why can't docs do their own jobs?

While I agree with this, I also realize that our docs have like 20-25 patients on my unit alone and I have two patients.  So I can tell them what I need, and wait for them to finish rounding and maybe get my order 2 hours later, provided they remember and I don’t have to page and remind, or I can say do you mind if I put that in for you?  
 

I’ve been on my unit for close to 7 years.  I know my docs and which ones do what.  Some renew restraints when they first get in at 0700, others don’t.  All of our vented patients get restraint orders.  So if they are not renewed and I’m at that 24 hour mark, I put them in.

I absolutely do not put in my own med orders.  I only put in meds with a verbal.  I do not redo titration parameters on drips.  I go to them first and ask if it’s ok.

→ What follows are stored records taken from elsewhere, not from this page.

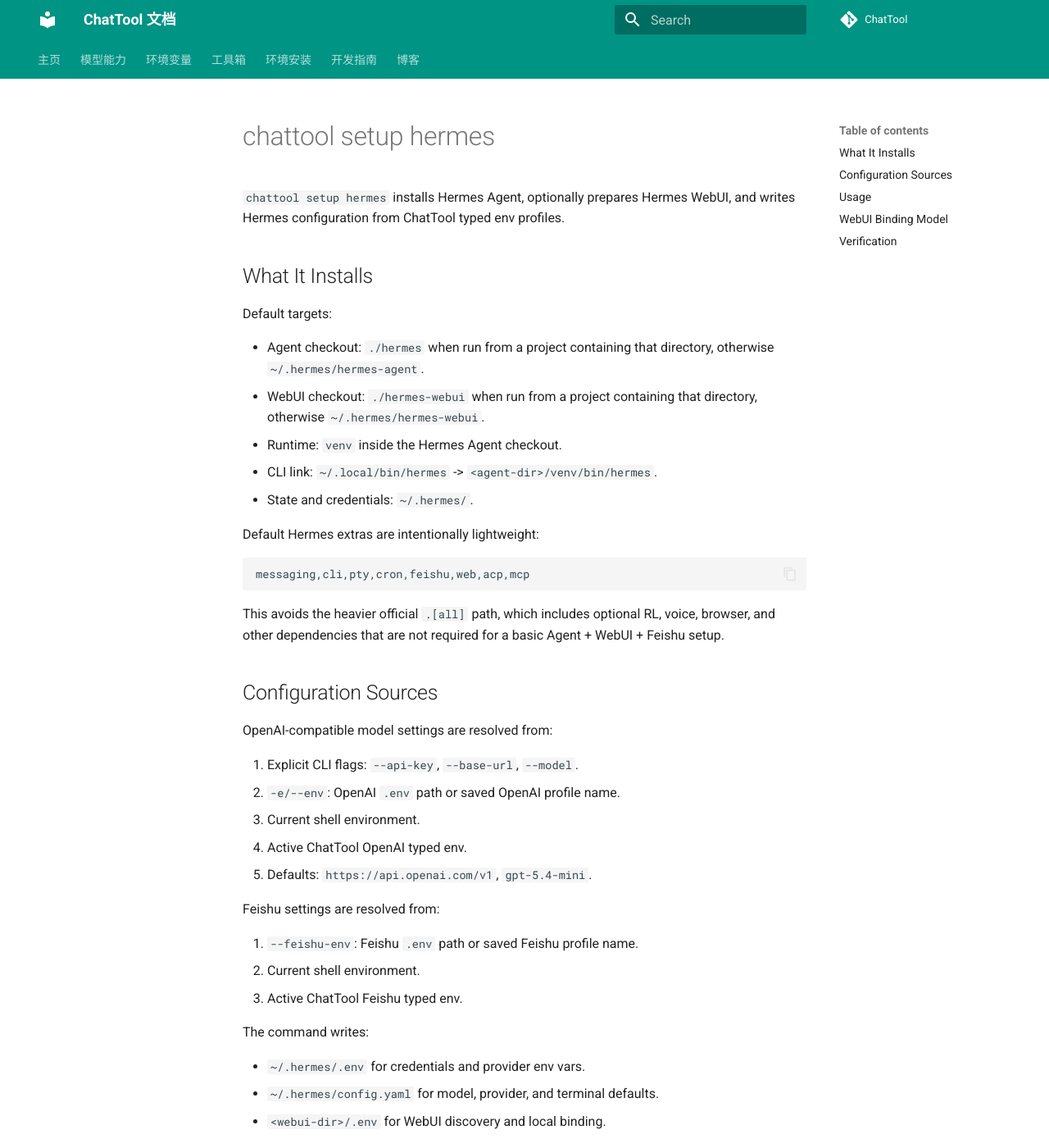
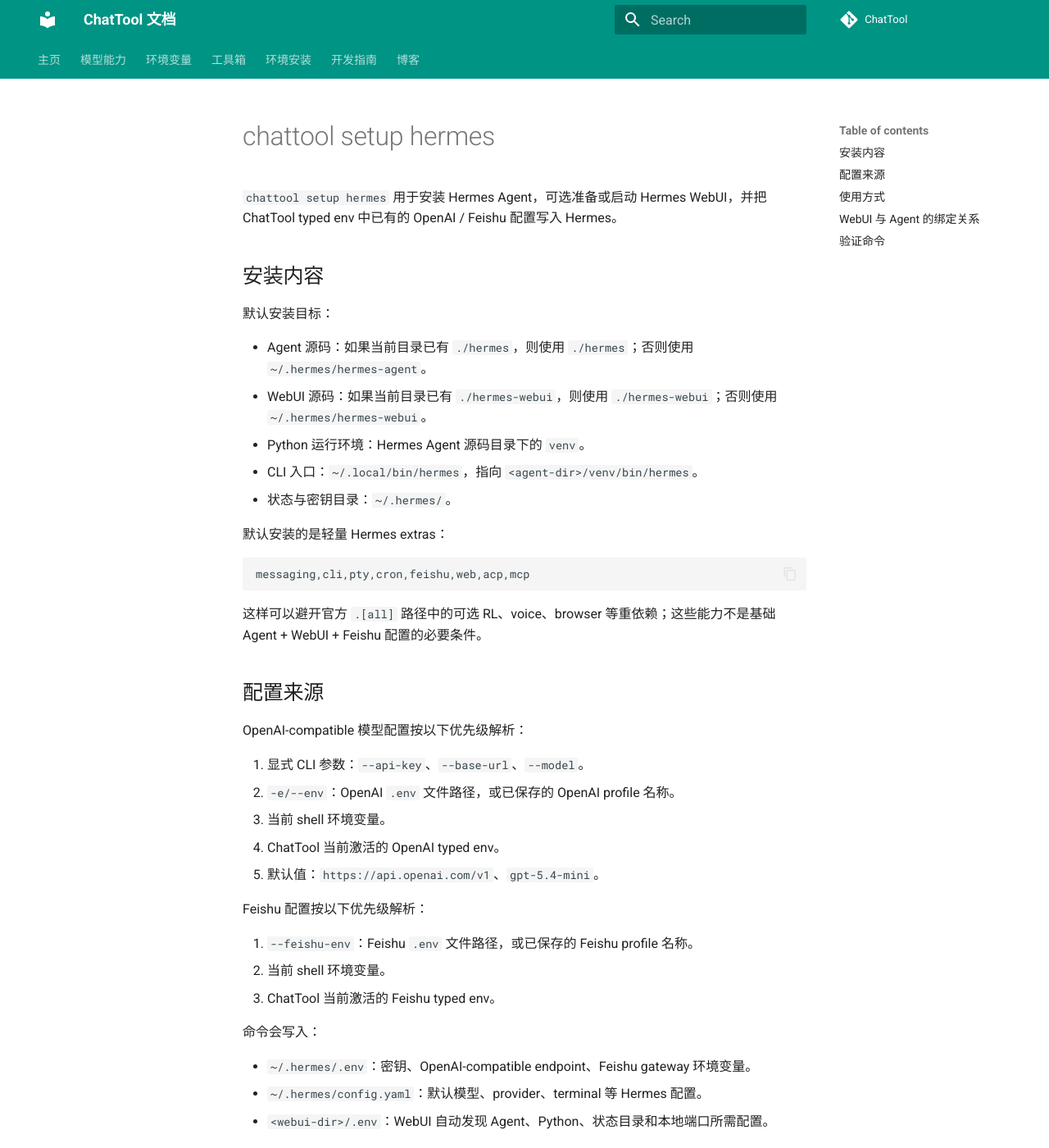
Before and after one commit to cubenlp/ChatTool, an MkDocs documentation site: the page built from docs/setup-hermes.md, in a window 1280 px wide and 1400 px high. Shown: the whole window at 82% size. Built offline with MkDocs 1.6.1 and Material for MkDocs 9.7.7, drawn with Linux system fonts in a browser that asks for light colours; comment, search, counter and statistics services are not loaded; the version menu is left out; some of the changed text lies outside the part shown.

Commit message:
docs: localize hermes setup guide

````diff
--- a/docs/setup-hermes.md
+++ b/docs/setup-hermes.md
@@ -1,95 +1,95 @@
 # chattool setup hermes
 
-`chattool setup hermes` installs Hermes Agent, optionally prepares Hermes WebUI, and writes Hermes configuration from ChatTool typed env profiles.
+`chattool setup hermes` 用于安装 Hermes Agent，可选准备或启动 Hermes WebUI，并把 ChatTool typed env 中已有的 OpenAI / Feishu 配置写入 Hermes。
 
-## What It Installs
+## 安装内容
 
-Default targets:
+默认安装目标：
 
-- Agent checkout: `./hermes` when run from a project containing that directory, otherwise `~/.hermes/hermes-agent`.
-- WebUI checkout: `./hermes-webui` when run from a project containing that directory, otherwise `~/.hermes/hermes-webui`.
-- Runtime: `venv` inside the Hermes Agent checkout.
-- CLI link: `~/.local/bin/hermes` -> `<agent-dir>/venv/bin/hermes`.
-- State and credentials: `~/.hermes/`.
+- Agent 源码：如果当前目录已有 `./hermes`，则使用 `./hermes`；否则使用 `~/.hermes/hermes-agent`。
+- WebUI 源码：如果当前目录已有 `./hermes-webui`，则使用 `./hermes-webui`；否则使用 `~/.hermes/hermes-webui`。
+- Python 运行环境：Hermes Agent 源码目录下的 `venv`。
+- CLI 入口：`~/.local/bin/hermes`，指向 `<agent-dir>/venv/bin/hermes`。
+- 状态与密钥目录：`~/.hermes/`。
 
-Default Hermes extras are intentionally lightweight:
+默认安装的是轻量 Hermes extras：
 
 ```text
 messaging,cli,pty,cron,feishu,web,acp,mcp
 ```
 
-This avoids the heavier official `.[all]` path, which includes optional RL, voice, browser, and other dependencies that are not required for a basic Agent + WebUI + Feishu setup.
+这样可以避开官方 `.[all]` 路径中的可选 RL、voice、browser 等重依赖；这些能力不是基础 Agent + WebUI + Feishu 配置的必要条件。
 
-## Configuration Sources
+## 配置来源
 
-OpenAI-compatible model settings are resolved from:
+OpenAI-compatible 模型配置按以下优先级解析：
 
-1. Explicit CLI flags: `--api-key`, `--base-url`, `--model`.
-2. `-e/--env`: OpenAI `.env` path or saved OpenAI profile name.
-3. Current shell environment.
-4. Active ChatTool OpenAI typed env.
-5. Defaults: `https://api.openai.com/v1`, `gpt-5.4-mini`.
+1. 显式 CLI 参数：`--api-key`、`--base-url`、`--model`。
+2. `-e/--env`：OpenAI `.env` 文件路径，或已保存的 OpenAI profile 名称。
+3. 当前 shell 环境变量。
+4. ChatTool 当前激活的 OpenAI typed env。
+5. 默认值：`https://api.openai.com/v1`、`gpt-5.4-mini`。
 
-Feishu settings are resolved from:
+Feishu 配置按以下优先级解析：
 
-1. `--feishu-env`: Feishu `.env` path or saved Feishu profile name.
-2. Current shell environment.
-3. Active ChatTool Feishu typed env.
+1. `--feishu-env`：Feishu `.env` 文件路径，或已保存的 Feishu profile 名称。
+2. 当前 shell 环境变量。
+3. ChatTool 当前激活的 Feishu typed env。
 
-The command writes:
+命令会写入：
 
-- `~/.hermes/.env` for credentials and provider env vars.
-- `~/.hermes/config.yaml` for model, provider, and terminal defaults.
-- `<webui-dir>/.env` for WebUI discovery and local binding.
+- `~/.hermes/.env`：密钥、OpenAI-compatible endpoint、Feishu gateway 环境变量。
+- `~/.hermes/config.yaml`：默认模型、provider、terminal 等 Hermes 配置。
+- `<webui-dir>/.env`：WebUI 自动发现 Agent、Python、状态目录和本地端口所需配置。
 
-Secrets are written locally and should not be committed.
+密钥只写入本机文件，不应提交到 Git 仓库。
 
-## Usage
+## 使用方式
 
-Preview actions without writing files:
+只预览计划，不写文件、不执行安装：
 
 ```bash
 chattool setup hermes --dry-run -I
 ```
 
-Install in the current research project and reuse active ChatTool env profiles:
+在当前 research project 内安装，并复用 ChatTool 当前激活的 typed env：
 
 ```bash
 chattool setup hermes --agent-dir ./hermes --webui-dir ./hermes-webui
 ```
 
-Use named profiles:
+显式指定 OpenAI / Feishu profile：
 
 ```bash
 chattool setup hermes -e apple --feishu-env rexwzh
 ```
 
-Install and start WebUI:
+安装并启动 WebUI：
 
 ```bash
 chattool setup hermes --agent-dir ./hermes --webui-dir ./hermes-webui --start-webui
 ```
 
-Only install dependencies and CLI link, without writing model or Feishu config:
+只安装依赖和 CLI 链接，不写模型或 Feishu 配置：
 
 ```bash
 chattool setup hermes --install-only
 ```
 
-## WebUI Binding Model
+## WebUI 与 Agent 的绑定关系
 
-A single Hermes WebUI server process binds to one Hermes Agent runtime via:
+一个 Hermes WebUI server 进程启动时绑定一套 Hermes Agent runtime，主要由这些变量决定：
 
 - `HERMES_WEBUI_AGENT_DIR`
 - `HERMES_WEBUI_PYTHON`
 - `HERMES_HOME`
 - `HERMES_CONFIG_PATH`
 
-That WebUI can still contain multiple sessions, workspaces, and profiles. To run multiple isolated Hermes backends, start multiple WebUI processes on different ports with different `HERMES_HOME` / `HERMES_WEBUI_AGENT_DIR` values.
+因此默认模型是“一套 WebUI 绑定一套 Hermes Agent runtime”。同一个 WebUI 内仍然可以有多个 sessions、workspaces 和 profiles。如果需要多套相互隔离的 Hermes 后端，可以启动多个 WebUI 进程，并为每个进程设置不同的端口、`HERMES_HOME` 和 `HERMES_WEBUI_AGENT_DIR`。
 
-## Verification
+## 验证命令
 
-After setup:
+安装后建议执行：
 
 ```bash
 hermes version
@@ -99,4 +99,9 @@
 curl --noproxy '*' http://127.0.0.1:8787/health
 ```
 
-If a local proxy is configured, use `--noproxy '*'` or set `NO_PROXY=127.0.0.1,localhost` for local WebUI health checks.
+如果本机配置了 HTTP 代理，本地 WebUI 健康检查建议使用 `--noproxy '*'`，或设置：
+
+```bash
+export NO_PROXY=127.0.0.1,localhost
+export no_proxy=127.0.0.1,localhost
+```
````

We recently added NPs and residents to our unit within the past couple of years.  It’s been extremely helpful on the orders getting put in and having someone always on hand.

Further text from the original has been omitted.